_Activity:_ Repeat the records below exactly, leaving out any pictures.

_Data supplied:_
********
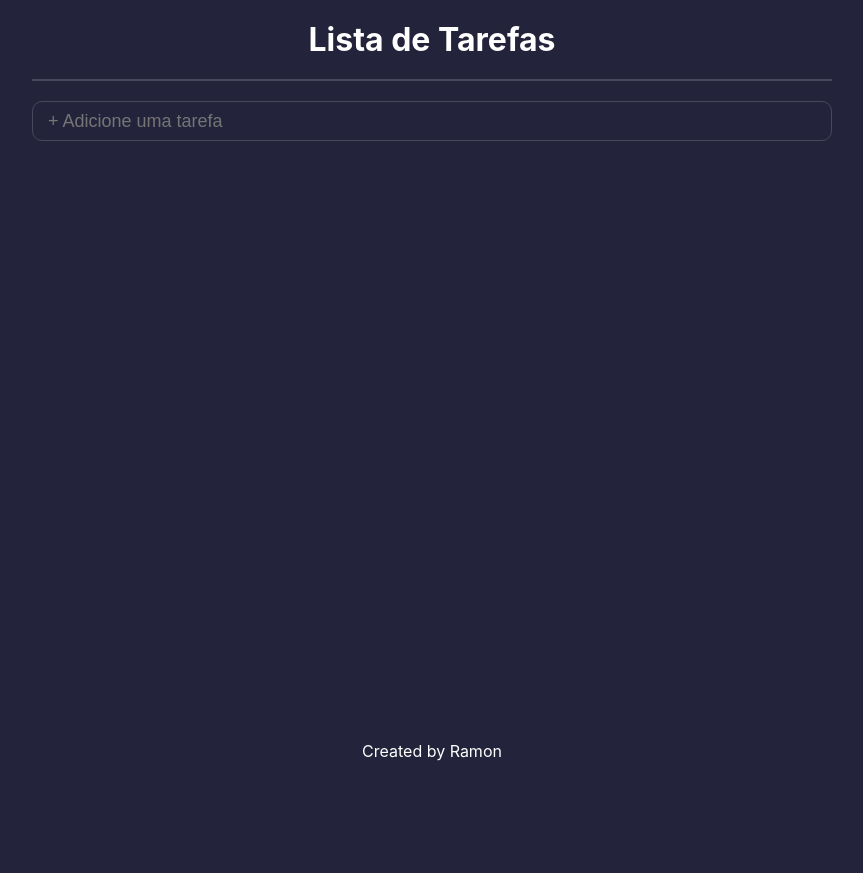
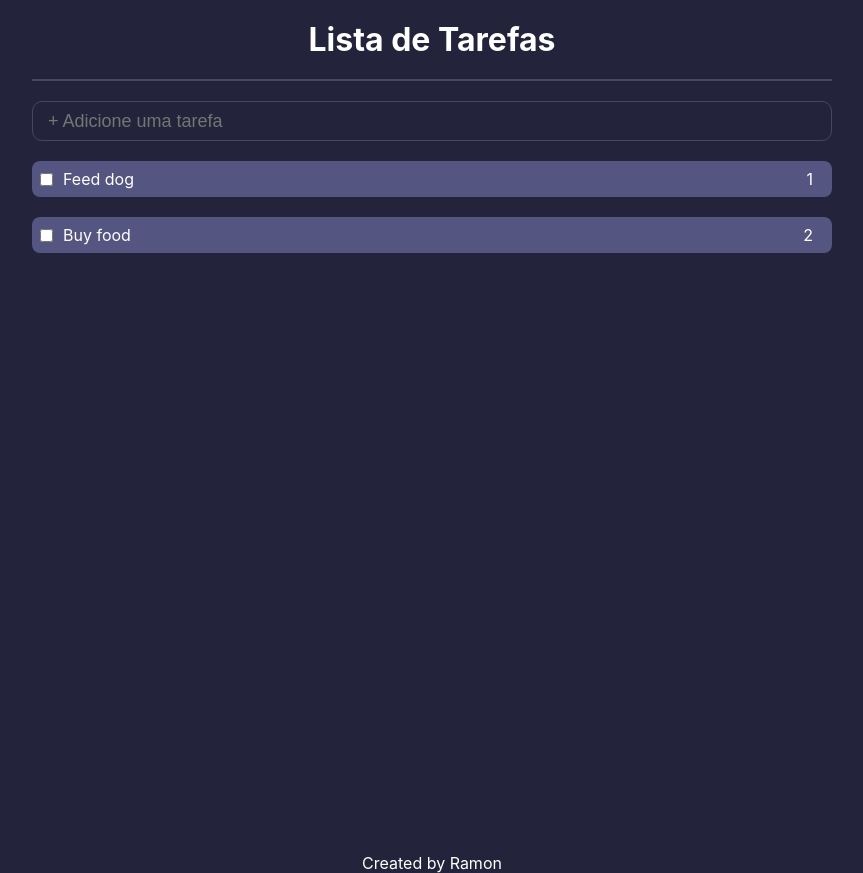
Before and after one commit to RamonMaximiliano/react-todo-boni, a React (Create React App) app: page / in a window 1280 px wide. Shown: the whole page, without its empty margins (208-1071 px from the left). Before the commit the page ends 800 px from the top, so only its background shows below. Built offline with nearby package versions, Linux system fonts and the light colour scheme.

Commit message:
tasks added

```diff
--- a/src/App.js
+++ b/src/App.js
@@ -2,22 +2,39 @@ import './style/app.css';
 import Header from './component/Header'
 import TaskInput from './component/TaskInput'
 import Footer from './component/Footer'
+import Tasks from './component/Tasks'
 import { useState } from "react"
 
 function App() {
 
   //criou um state para ser atualizado através do método taskInfoMethod
   const [taskInfo, taskInfoMethod] = useState({});
+  const [taskList, taskListupdate] = useState([
+    {
+      id: 1,
+      name: 'Feed dog'
+    },
+    {
+      id: 2,
+      name: 'Buy food'
+    }
+  ]);
 
   console.log(taskInfo)
+  console.log(taskList)
+
 
 
   return (
     <div className="mainApp">
-      <Header/>
-{/*       a prop abaixo esta recebendo o método que atualiza o state taskInfo
- */}      <TaskInput typed={taskInfoMethod}/>
-      <Footer/>
+      <Header />
+      {/*       a prop abaixo esta recebendo o método que atualiza o state taskInfo
+ */}      <TaskInput typed={taskInfoMethod} />
+
+      {
+        taskList.map(item => <Tasks name={item.name} id={item.id} />)
+      }
+      <Footer />
     </div>
   );
 }
--- a/src/component/Tasks.js
+++ b/src/component/Tasks.js
@@ -1,15 +1,16 @@
-import Task from "./TaskInput"
+import { useState } from "react"
 
-const Tasks = ({ tasks }) => {
+function Tasks(props) {
     return (
-        <>
-            {tasks.map((task) => (
+        <div className="singletask" >
+            <input type="checkbox" id={props.id}>
+            </input>
+            <div className="paragraph">
+                <p>{props.name}</p>
+                <p>{props.id}</p>
+            </div>
+        </div>
+    );
+}
 
-                <Task key={task.id} task={task} onDelete={onDelete} onToggle={onToggle} />
-
-            ))}
-        </>
-    )
-
-}
 export default Tasks
--- a/src/style/app.css
+++ b/src/style/app.css
@@ -53,3 +53,26 @@ hr {
   align-items: center;
   margin-top: 600px;
 }
+
+.singletask{
+  display:flex;
+  box-sizing: border-box;
+  width: 800px;
+  background-color:rgb(85, 85, 129);
+  color: white;
+  padding:8px;
+  border-radius: 8px;
+  margin:auto;
+  margin-top:20px;
+  align-items: center;
+}
+
+
+.paragraph{
+  display:flex;
+  justify-content: space-between;
+  width: 750px;
+  margin-left:10px;
+  align-items: center;
+
+}
```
********
_Written answer:_
Before and after one commit to RamonMaximiliano/react-todo-boni, a React (Create React App) app: page / in a window 1280 px wide. Shown: the whole page, without its empty margins (208-1071 px from the left). Before the commit the page ends 800 px from the top, so only its background shows below. Built offline with nearby package versions, Linux system fonts and the light colour scheme.

Commit message:
tasks added

```diff
--- a/src/App.js
+++ b/src/App.js
@@ -2,22 +2,39 @@ import './style/app.css';
 import Header from './component/Header'
 import TaskInput from './component/TaskInput'
 import Footer from './component/Footer'
+import Tasks from './component/Tasks'
 import { useState } from "react"
 
 function App() {
 
   //criou um state para ser atualizado através do método taskInfoMethod
   const [taskInfo, taskInfoMethod] = useState({});
+  const [taskList, taskListupdate] = useState([
+    {
+      id: 1,
+      name: 'Feed dog'
+    },
+    {
+      id: 2,
+      name: 'Buy food'
+    }
+  ]);
 
   console.log(taskInfo)
+  console.log(taskList)
+
 
 
   return (
     <div className="mainApp">
-      <Header/>
-{/*       a prop abaixo esta recebendo o método que atualiza o state taskInfo
- */}      <TaskInput typed={taskInfoMethod}/>
-      <Footer/>
+      <Header />
+      {/*       a prop abaixo esta recebendo o método que atualiza o state taskInfo
+ */}      <TaskInput typed={taskInfoMethod} />
+
+      {
+        taskList.map(item => <Tasks name={item.name} id={item.id} />)
+      }
+      <Footer />
     </div>
   );
 }
--- a/src/component/Tasks.js
+++ b/src/component/Tasks.js
@@ -1,15 +1,16 @@
-import Task from "./TaskInput"
+import { useState } from "react"
 
-const Tasks = ({ tasks }) => {
+function Tasks(props) {
     return (
-        <>
-            {tasks.map((task) => (
+        <div className="singletask" >
+            <input type="checkbox" id={props.id}>
+            </input>
+            <div className="paragraph">
+                <p>{props.name}</p>
+                <p>{props.id}</p>
+            </div>
+        </div>
+    );
+}
 
-                <Task key={task.id} task={task} onDelete={onDelete} onToggle={onToggle} />
-
-            ))}
-        </>
-    )
-
-}
 export default Tasks
--- a/src/style/app.css
+++ b/src/style/app.css
@@ -53,3 +53,26 @@ hr {
   align-items: center;
   margin-top: 600px;
 }
+
+.singletask{
+  display:flex;
+  box-sizing: border-box;
+  width: 800px;
+  background-color:rgb(85, 85, 129);
+  color: white;
+  padding:8px;
+  border-radius: 8px;
+  margin:auto;
+  margin-top:20px;
+  align-items: center;
+}
+
+
+.paragraph{
+  display:flex;
+  justify-content: space-between;
+  width: 750px;
+  margin-left:10px;
+  align-items: center;
+
+}
```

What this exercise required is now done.